§ **Your goal**:
Nothing but the pictures may be dropped; the rest of the listing is to be written out exactly.
[Exercise material — start]
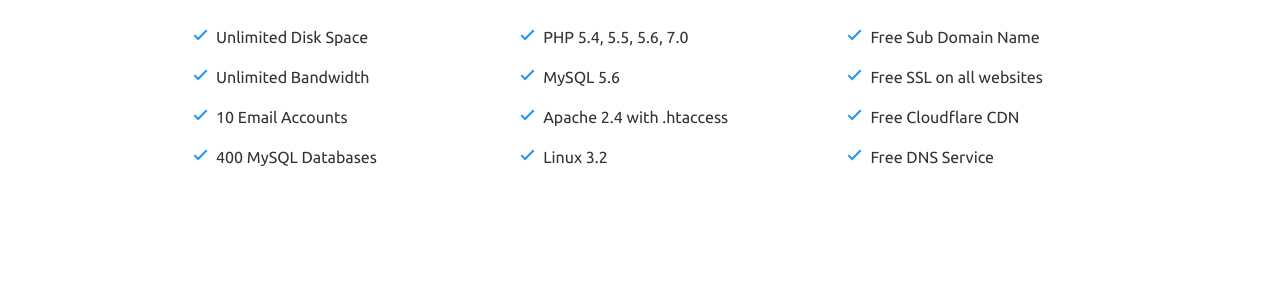
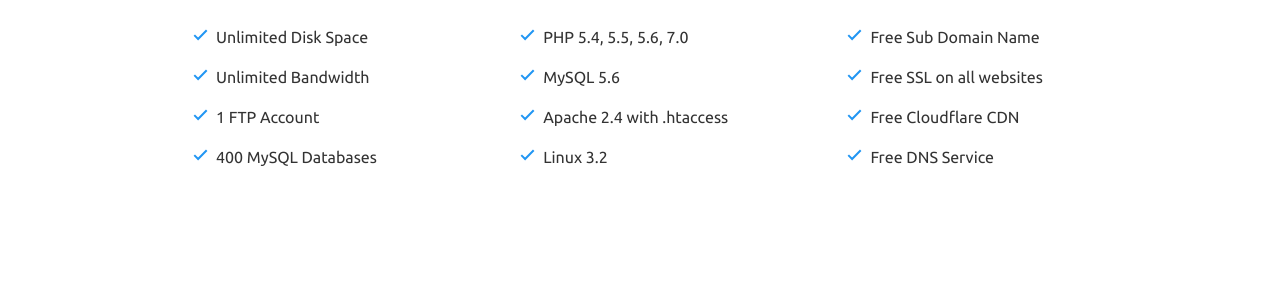
Before and after one commit to rudrax-khanal/aeon, a Jekyll site: the page built from index.html, in a window 1280 px wide and 900 px high, scrolled down 2142 px. Shown: the part 152-452 px from the top of the window. Built offline with Jekyll 4.4.1, drawn with Linux system fonts in a browser that asks for light colours; nearby versions of some CDN libraries.

Commit message:
Updated Email Information

```diff
--- a/index.html
+++ b/index.html
@@ -125,7 +125,7 @@
 
                             <li>Unlimited Bandwidth</li>
 
-                            <li>10 Email Accounts</li>
+                            <li>1 FTP Account</li>
 
                             <li>400 MySQL Databases</li>
                         </ul>
--- a/premium.html
+++ b/premium.html
@@ -139,7 +139,7 @@
                                    <li><strong>Unlimited</strong> Bandwidth</li>
                                    <li><strong>Unlimited</strong> Storage</li>
                                    <li><strong>Unlimited</strong> Addon Domains</li>
-                                   <li><strong>10</strong> Email Accounts</li>
+                                   <li><strong>No</strong> Email Accounts</li>
                                    <li><strong>1</strong> FTP Account</li>
                                    <li><strong>Limited</strong> Server Power</li>
                                    <li><strong>50,000</strong> Daily Hits</li>
```
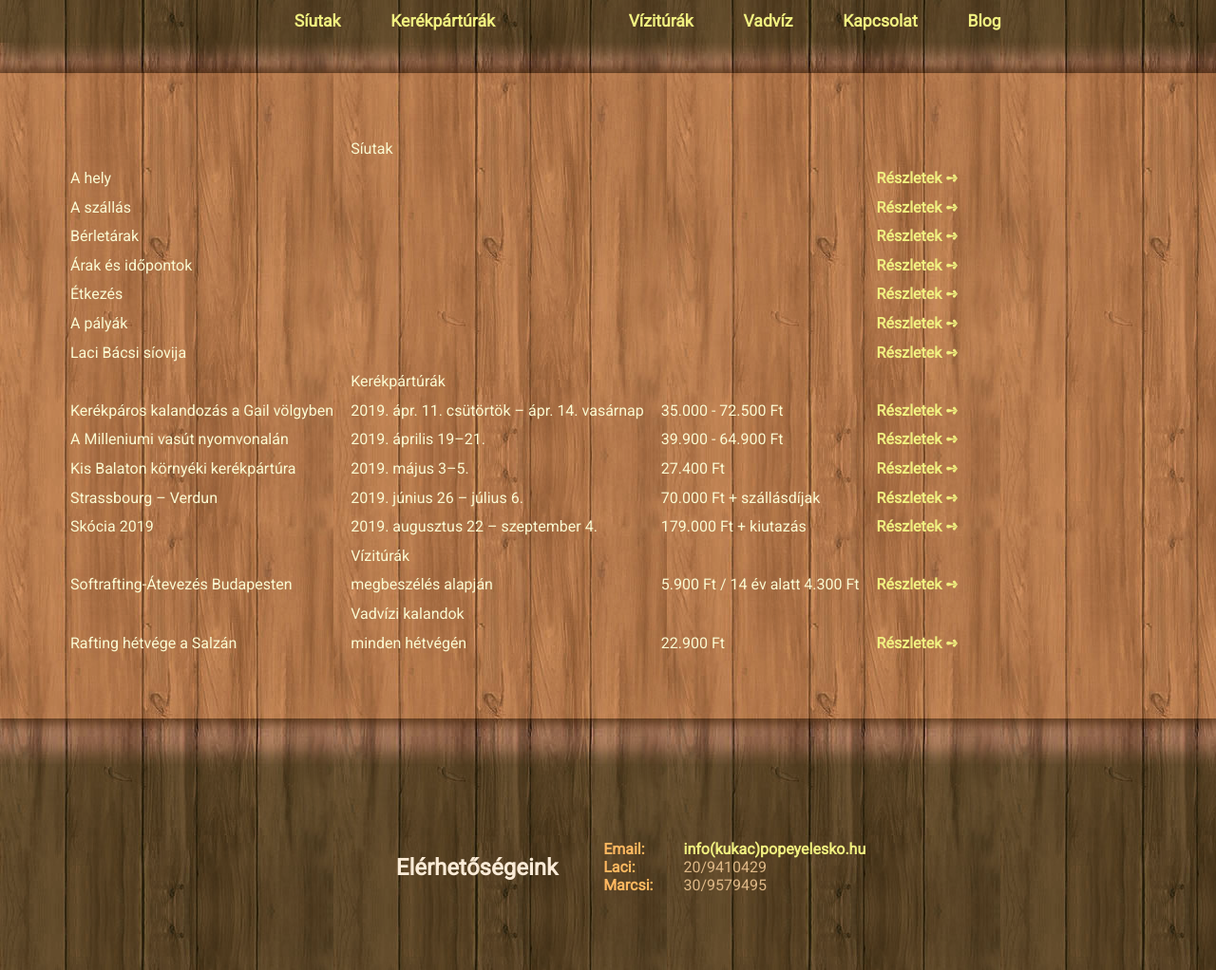
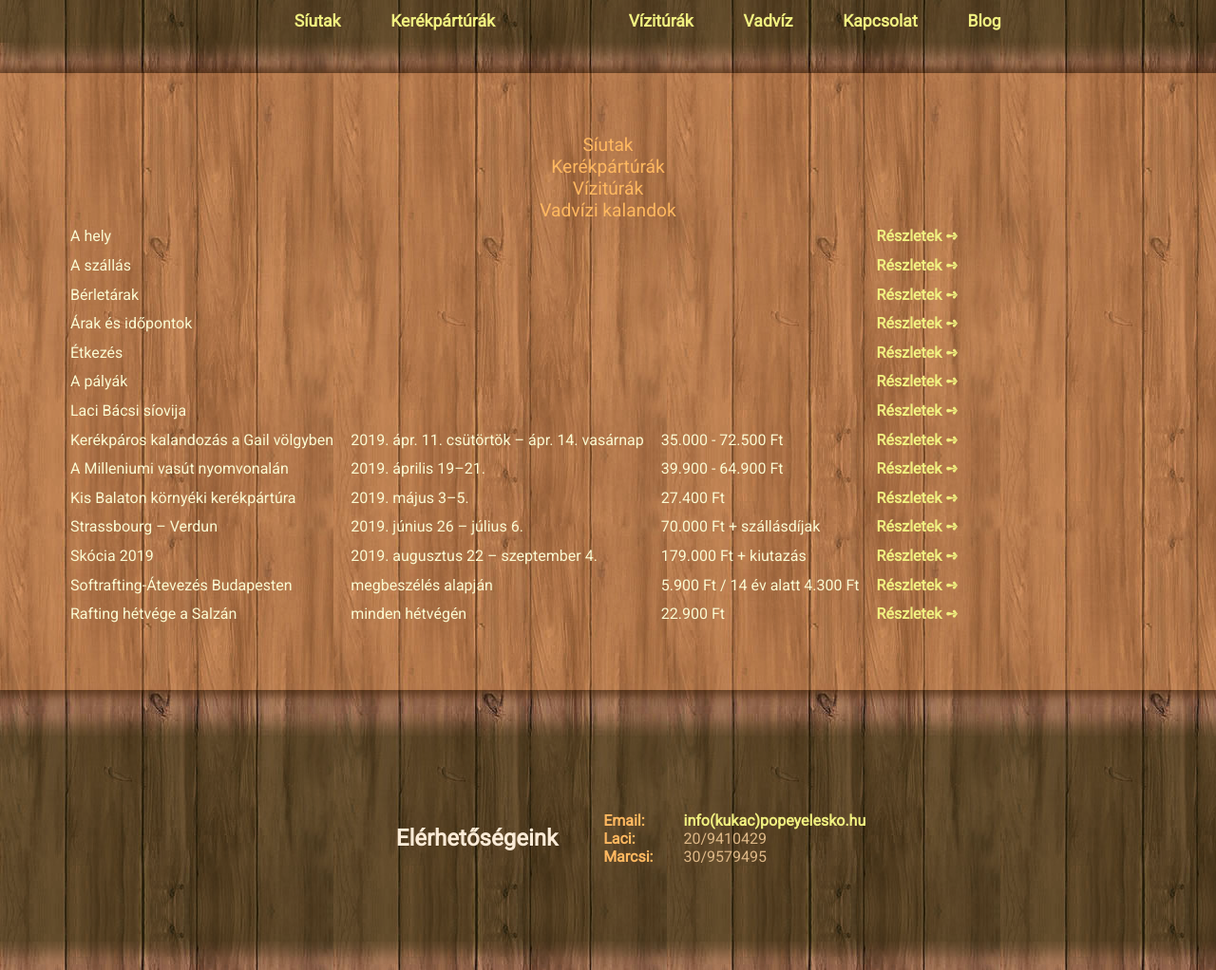
Before and after one commit to popeye-archive/popeye-weblap, a Jekyll site: the page built from naptar.html, in a window 1280 px wide. Shown: the whole page at 95% size. Built offline with Jekyll 4.4.1, drawn with Linux system fonts in a browser that asks for light colours.

Commit message:
Naptar:  lenyitható kategóriák.

```diff
--- a/naptar.html
+++ b/naptar.html
@@ -2,16 +2,19 @@
 title: Naptár — Popeye Leskó Kalandtúrák
 published: true
 ---
+<style>
+	.kategoria { font-size: 1.2em; color: #ffb860; }
+</style>
+
+
 <section class="main" id="naptar">
 <table>
 <tbody>
-	{% for kat in site.data.kategoriak %}
-	{% assign kategoriaId = kat.kategoriaId %}
-	<th class="kategoria">
-		<td colspan="4">
-			{{kat.kategoriaNev}}
-		</td>
-	</th>
+
+{% for kat in site.data.kategoriak %}
+{% assign kategoriaId = kat.kategoriaId %}
+<details>
+	<summary class="kategoria">{{kat.kategoriaNev}}</summary>
 
 	{% for leiras in kat.turak %}{% unless leiras.regi %}{%
 	 assign turaId = leiras.turaId %}{%
@@ -43,7 +46,9 @@
 	</tr>
 	{% endunless %}{% endfor %}
 
-	{% endfor %}
+</details>
+{% endfor %}
+
 </tbody>
 </table>
 </section>
```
[Exercise material — finish]
§ **Result**:
Before and after one commit to rudrax-khanal/aeon, a Jekyll site: the page built from index.html, in a window 1280 px wide and 900 px high, scrolled down 2142 px. Shown: the part 152-452 px from the top of the window. Built offline with Jekyll 4.4.1, drawn with Linux system fonts in a browser that asks for light colours; nearby versions of some CDN libraries.

Commit message:
Updated Email Information

```diff
--- a/index.html
+++ b/index.html
@@ -125,7 +125,7 @@
 
                             <li>Unlimited Bandwidth</li>
 
-                            <li>10 Email Accounts</li>
+                            <li>1 FTP Account</li>
 
                             <li>400 MySQL Databases</li>
                         </ul>
--- a/premium.html
+++ b/premium.html
@@ -139,7 +139,7 @@
                                    <li><strong>Unlimited</strong> Bandwidth</li>
                                    <li><strong>Unlimited</strong> Storage</li>
                                    <li><strong>Unlimited</strong> Addon Domains</li>
-                                   <li><strong>10</strong> Email Accounts</li>
+                                   <li><strong>No</strong> Email Accounts</li>
                                    <li><strong>1</strong> FTP Account</li>
                                    <li><strong>Limited</strong> Server Power</li>
                                    <li><strong>50,000</strong> Daily Hits</li>
```
Before and after one commit to popeye-archive/popeye-weblap, a Jekyll site: the page built from naptar.html, in a window 1280 px wide. Shown: the whole page at 95% size. Built offline with Jekyll 4.4.1, drawn with Linux system fonts in a browser that asks for light colours.

Commit message:
Naptar:  lenyitható kategóriák.

```diff
--- a/naptar.html
+++ b/naptar.html
@@ -2,16 +2,19 @@
 title: Naptár — Popeye Leskó Kalandtúrák
 published: true
 ---
+<style>
+	.kategoria { font-size: 1.2em; color: #ffb860; }
+</style>
+
+
 <section class="main" id="naptar">
 <table>
 <tbody>
-	{% for kat in site.data.kategoriak %}
-	{% assign kategoriaId = kat.kategoriaId %}
-	<th class="kategoria">
-		<td colspan="4">
-			{{kat.kategoriaNev}}
-		</td>
-	</th>
+
+{% for kat in site.data.kategoriak %}
+{% assign kategoriaId = kat.kategoriaId %}
+<details>
+	<summary class="kategoria">{{kat.kategoriaNev}}</summary>
 
 	{% for leiras in kat.turak %}{% unless leiras.regi %}{%
 	 assign turaId = leiras.turaId %}{%
@@ -43,7 +46,9 @@
 	</tr>
 	{% endunless %}{% endfor %}
 
-	{% endfor %}
+</details>
+{% endfor %}
+
 </tbody>
 </table>
 </section>
```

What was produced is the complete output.